6. Get over your shyness. You have to be OK with being the mom who asks what the ingredients are in the cake/pizza/bread at the birthday party. You have to be OK with saying, I will be bringing my son’s own food/cake/snacks.

7. You are your child’s only advocate with play-dates. You are now going to have to train every mom you come in contact with how to use an epi-pen, and you are going to have to do it with a smile and confidence. Do not ambush a mother with this information when you drop your child off. Talk it over when you make the play-date and make sure she feels like she can handle it. The play-date can always be at your house. NEVER let your child have a play-date without leaving Benadryl and epi-pens with the mother. Explain how to use them and what to look for. Let the mother know what your child can and cannot eat. If necessary bring your own snacks.

8. You are your child’s only advocate in school/classes/camp. You must speak out. You must tell the administration, teachers and nurses all about your child’s food allergies. You must push for an allergen free classroom. It is not acceptable that the allergens be allowed in the classroom no matter the occasion and you have to put your foot down. You must be an active part of your child’s life in school to insure his safety.

9. You are your child’s only advocate with doctors. Do NOT let your pediatrician treat your child’s food allergies. Demand a referral to a pediatric allergist. Do your research, ask around, you are not the only mom of a kid with food allergies. Find the very best allergist and even if he’s a little farther than the so-so one, go those extra miles. If you advocate for your child and do the research, it is possible that you may know more than your pediatrician does about food allergies.  Do not be afraid to change doctors. Your doctor works for you, if you are not happy with the treatment or feedback or availability then find a new doctor!

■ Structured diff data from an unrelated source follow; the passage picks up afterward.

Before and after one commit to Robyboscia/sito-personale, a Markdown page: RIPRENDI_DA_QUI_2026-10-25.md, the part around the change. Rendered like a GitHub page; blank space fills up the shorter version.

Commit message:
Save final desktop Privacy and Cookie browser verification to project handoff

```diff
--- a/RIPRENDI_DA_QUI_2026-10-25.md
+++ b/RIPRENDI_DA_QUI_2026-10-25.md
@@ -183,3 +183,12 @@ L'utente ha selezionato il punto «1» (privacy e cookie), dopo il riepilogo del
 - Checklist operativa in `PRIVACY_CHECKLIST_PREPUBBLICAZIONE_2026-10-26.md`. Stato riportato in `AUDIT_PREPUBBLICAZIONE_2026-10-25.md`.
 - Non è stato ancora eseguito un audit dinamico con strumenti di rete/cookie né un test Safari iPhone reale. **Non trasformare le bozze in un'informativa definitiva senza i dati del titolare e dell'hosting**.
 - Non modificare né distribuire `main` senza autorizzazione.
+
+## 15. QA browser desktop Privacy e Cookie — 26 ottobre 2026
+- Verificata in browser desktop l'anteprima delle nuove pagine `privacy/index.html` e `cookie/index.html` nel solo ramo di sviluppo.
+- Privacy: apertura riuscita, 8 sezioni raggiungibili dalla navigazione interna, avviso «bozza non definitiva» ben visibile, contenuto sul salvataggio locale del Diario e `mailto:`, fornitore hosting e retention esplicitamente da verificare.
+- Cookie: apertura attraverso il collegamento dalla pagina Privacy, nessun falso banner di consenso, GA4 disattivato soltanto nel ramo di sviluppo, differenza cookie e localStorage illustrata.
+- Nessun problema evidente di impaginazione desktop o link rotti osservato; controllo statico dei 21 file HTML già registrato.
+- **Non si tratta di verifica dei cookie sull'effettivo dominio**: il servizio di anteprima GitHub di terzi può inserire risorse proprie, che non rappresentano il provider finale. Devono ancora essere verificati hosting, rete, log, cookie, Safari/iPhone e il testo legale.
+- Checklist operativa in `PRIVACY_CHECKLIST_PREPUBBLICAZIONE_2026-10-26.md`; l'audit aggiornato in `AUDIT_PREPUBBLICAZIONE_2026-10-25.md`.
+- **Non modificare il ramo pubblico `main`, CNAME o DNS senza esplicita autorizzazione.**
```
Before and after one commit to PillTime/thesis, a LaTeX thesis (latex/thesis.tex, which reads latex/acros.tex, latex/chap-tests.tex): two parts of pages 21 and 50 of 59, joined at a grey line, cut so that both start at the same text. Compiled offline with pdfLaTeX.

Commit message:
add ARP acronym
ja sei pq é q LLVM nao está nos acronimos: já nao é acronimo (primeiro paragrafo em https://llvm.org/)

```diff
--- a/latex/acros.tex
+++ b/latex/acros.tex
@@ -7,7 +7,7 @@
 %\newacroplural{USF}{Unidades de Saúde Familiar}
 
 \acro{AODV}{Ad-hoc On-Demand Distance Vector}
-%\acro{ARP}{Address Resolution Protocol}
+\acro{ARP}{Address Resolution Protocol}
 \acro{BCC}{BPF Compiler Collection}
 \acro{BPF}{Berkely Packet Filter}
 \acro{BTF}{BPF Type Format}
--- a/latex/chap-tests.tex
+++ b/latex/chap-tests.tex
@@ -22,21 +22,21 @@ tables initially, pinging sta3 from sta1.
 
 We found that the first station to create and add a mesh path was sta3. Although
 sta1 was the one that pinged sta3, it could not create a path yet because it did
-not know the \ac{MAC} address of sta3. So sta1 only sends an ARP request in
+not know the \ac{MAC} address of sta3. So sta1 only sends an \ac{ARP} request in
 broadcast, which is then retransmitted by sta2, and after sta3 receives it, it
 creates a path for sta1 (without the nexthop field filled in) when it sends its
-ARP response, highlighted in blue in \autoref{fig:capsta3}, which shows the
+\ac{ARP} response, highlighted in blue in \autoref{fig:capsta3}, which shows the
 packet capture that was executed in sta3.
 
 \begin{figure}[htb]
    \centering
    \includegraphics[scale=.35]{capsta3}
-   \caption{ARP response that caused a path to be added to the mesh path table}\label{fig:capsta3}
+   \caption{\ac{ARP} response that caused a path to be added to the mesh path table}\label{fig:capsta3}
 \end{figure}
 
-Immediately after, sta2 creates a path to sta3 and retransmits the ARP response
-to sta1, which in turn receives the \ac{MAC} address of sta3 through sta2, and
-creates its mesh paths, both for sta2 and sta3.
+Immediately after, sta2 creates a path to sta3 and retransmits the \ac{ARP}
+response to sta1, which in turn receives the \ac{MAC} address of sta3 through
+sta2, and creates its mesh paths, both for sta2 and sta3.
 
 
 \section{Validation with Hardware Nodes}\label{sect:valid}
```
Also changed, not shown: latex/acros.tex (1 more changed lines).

Advertisement - Continue Reading Below

10. Use the resources available to you. There are so many resources out there for kids with food allergies now! There is a very large national group, there are smaller local support groups. Use the resources, educate yourself. Get to the point where you feel so confident that you know even if there is a reaction, you can handle it.

You are strong, dammit. You’re a mother for pete’s sake! You can do this. Just remember to leave the drama at home. The chances of your child developing self-esteem issues because of food allergies is relatively high. If you do not do your job, and be the best advocate you can be, the chance that your child will not want to carry epi-pens when he gets older because he is embarrassed is also very high.

Take a deep breath, start now and you will be amazed. In a few years someone will say to you “Isn’t it hard to deal with all of those food allergies?” And you’ll say “Nope, it is what it is, it’s a part of how we live everyday.”


The Scary Mommy Community is built on support. If your comment doesn't add to the conversation in a positive or constructive way, please rethink submitting it. Basically? Don't be a dick, please.

  1. Frankie Laursen says

    These are great tips. My children do not have any food allergies, but some of their friends do.

    I was so sad to read about the 13-year old Sacramento, CA girl who died recently from eating a small amount of peanuts in a Rice Krispie.

    My son’s school is not peanut-free. I usually pack a PBJ for him. Now I wonder whether I shouldn’t, just in case. What would you recommend?

    Show Replies
    • JenKehl says

      Thank you! We do sunbutter at our house. I’m not going to lie and say it tastes exactly like peanut butter, but it is darn close. You might try it. At the very least, maybe send your son with some wet wipe singles so he can really be sure all of the sticky peanut butter is off of his hands and face.

      Show Replies
    • The Atomic Mom says

      I have a peanut/tree nut allergic son. Our school is also not peanut/treenut free. It scares me to death, but his teachers know, and they have a no sharing policy and he is still young enough that they have a monitor with his class at snack time. As for what to do…does your child have a peanut allergic friend he would like to sit with or play with? Is there a peanut allergic child in the classroom? Those are some of the things you need to consider when sending a PB&J. Because if the answer is yes, I would tell you to stop sending the PB&J. Ask the teacher, ask the nurse, ask the principal and then make the decision if there are peanut./treenut allergic kids in close contact with your child. You can never be too careful. There are plenty of peanut free lunch options that are not expensive or too difficult. Just a few clicks on the google and you will find a wealth of information. My favorite peanut/treenut free lunch box blog is The Keeley McGuire Blog.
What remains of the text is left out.